“Passing a highway bill that supports investment in our roads and bridges will help put these men and women back to work.

 

“Reauthorizing our highway program for six years would be reason enough to strongly support the DRIVE Act. But I want to highlight another part of this bill that is very important to my state.

 

“The DRIVE Act reauthorizes the Appalachian Regional Commission through 2021.  West Virginia is the only state that is entirely within the Commission’s boundaries.

 

“Earlier this year, the Commission marked its 50th anniversary of leading efforts to fight poverty and improve the quality of life in the Appalachian region. Over that period, poverty in the Appalachian region has been cut in half, and the percentage of residents over 25 with college degrees has nearly tripled.  

 

“Still, there is more work to do. 

 

“One of the biggest hurdles to job growth in the Appalachian region is a lack of access to high speed internet.  According to the Federal Communications Commission, 56 percent of West Virginia residents lack broadband services that meet its standards. In rural areas of the state, this number is even higher. 

 

“The DRIVE Act authorizes a broadband deployment initiative through the Appalachian Regional Commission to help increase access to high speed Internet in support of distance learning, telemedicine, and business development.  

 

“Reauthorizing the Appalachian Regional Commission, and bringing broadband to small, economically distressed communities will help bring jobs to West Virginia.

 

“The Appalachian Regional Commission provides important support for health care, education, and infrastructure programs across West Virginia.

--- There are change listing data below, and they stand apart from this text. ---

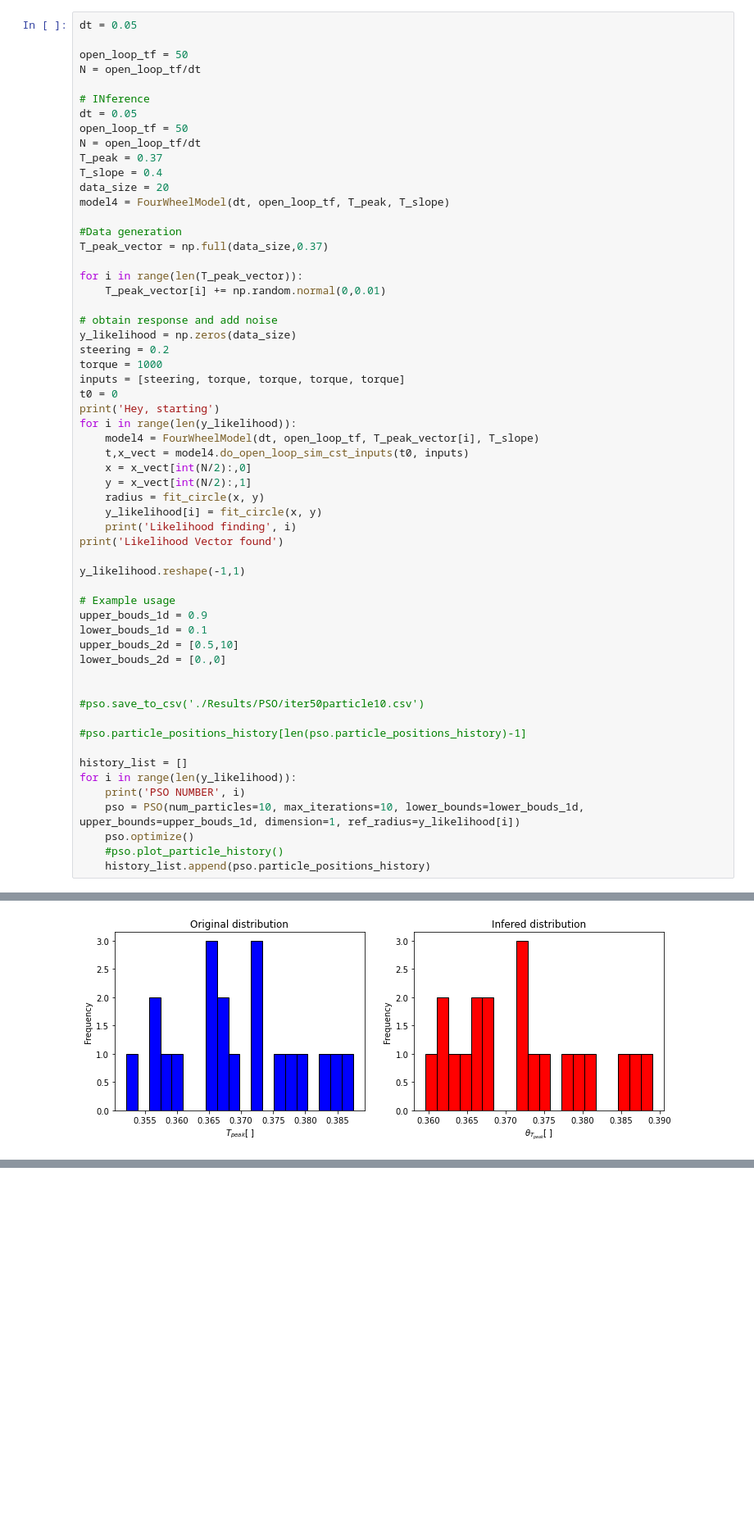
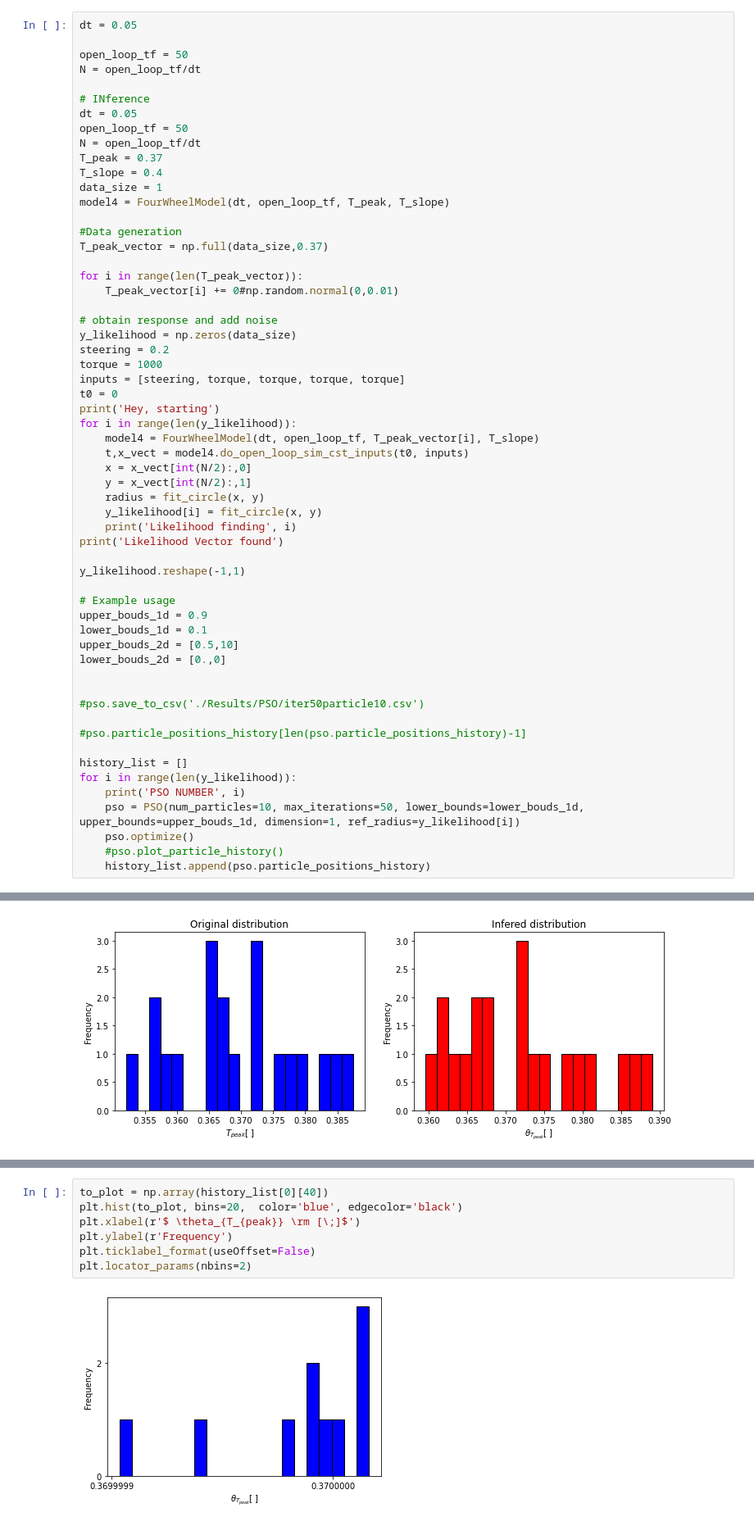
Before and after one commit to JonasGrutter/Stochastic_Vehicle_Model_Ideas, a Jupyter notebook: PSO_identification_circle_EACH_ELEMENT.ipynb, the cells around one changed output, grey strips where cells are left out. Shown: that part at 82% size. Drawn from its saved outputs; the diff is of its cells as text; blank space fills up the shorter version.

```diff
--- a/PSO_identification_circle_EACH_ELEMENT.ipynb
+++ b/PSO_identification_circle_EACH_ELEMENT.ipynb
@@ -320,14 +320,14 @@ open_loop_tf = 50
 N = open_loop_tf/dt
 T_peak = 0.37
 T_slope = 0.4
-data_size = 20
+data_size = 1
 model4 = FourWheelModel(dt, open_loop_tf, T_peak, T_slope)
 
 #Data generation
 T_peak_vector = np.full(data_size,0.37)
 
 for i in range(len(T_peak_vector)):
-    T_peak_vector[i] += np.random.normal(0,0.01)
+    T_peak_vector[i] += 0#np.random.normal(0,0.01)
 
 # obtain response and add noise
 y_likelihood = np.zeros(data_size)
@@ -362,7 +362,7 @@ lower_bouds_2d = [0.,0]
 history_list = []
 for i in range(len(y_likelihood)):
     print('PSO NUMBER', i)
-    pso = PSO(num_particles=10, max_iterations=10, lower_bounds=lower_bouds_1d, upper_bounds=upper_bouds_1d, dimension=1, ref_radius=y_likelihood[i])
+    pso = PSO(num_particles=10, max_iterations=50, lower_bounds=lower_bouds_1d, upper_bounds=upper_bouds_1d, dimension=1, ref_radius=y_likelihood[i])
     pso.optimize()
     #pso.plot_particle_history()
     history_list.append(pso.particle_positions_history)
@@ -450,0 +423,9 @@ sc.norm.fit(pso.particle_positions_history[9])
+# %%
+to_plot = np.array(history_list[0][40])
+plt.hist(to_plot, bins=20,  color='blue', edgecolor='black')
+plt.xlabel(r'$ \theta_{T_{peak}} \rm [\;]$')
+plt.ylabel(r'Frequency')
+plt.ticklabel_format(useOffset=False)
+plt.locator_params(nbins=2)
+# %% [output]
+[figure, added]
```
Also changed, not shown: parts of 6 cells of this notebook, 26 other files.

I am pleased that the DRIVE Act will allow the Commission to continue its efforts for the next six years.

 

“Now is the time to move our transportation system forward, meet the needs of our growing population, ensure safety for travelers and promote growth in areas that struggle economically.

 

“The Senate has the opportunity to make a real and positive difference for all Americans by passing the DRIVE Act.

 

“I ask my colleagues on both sides of the aisle to support this important legislation.

 

“I yield the floor.”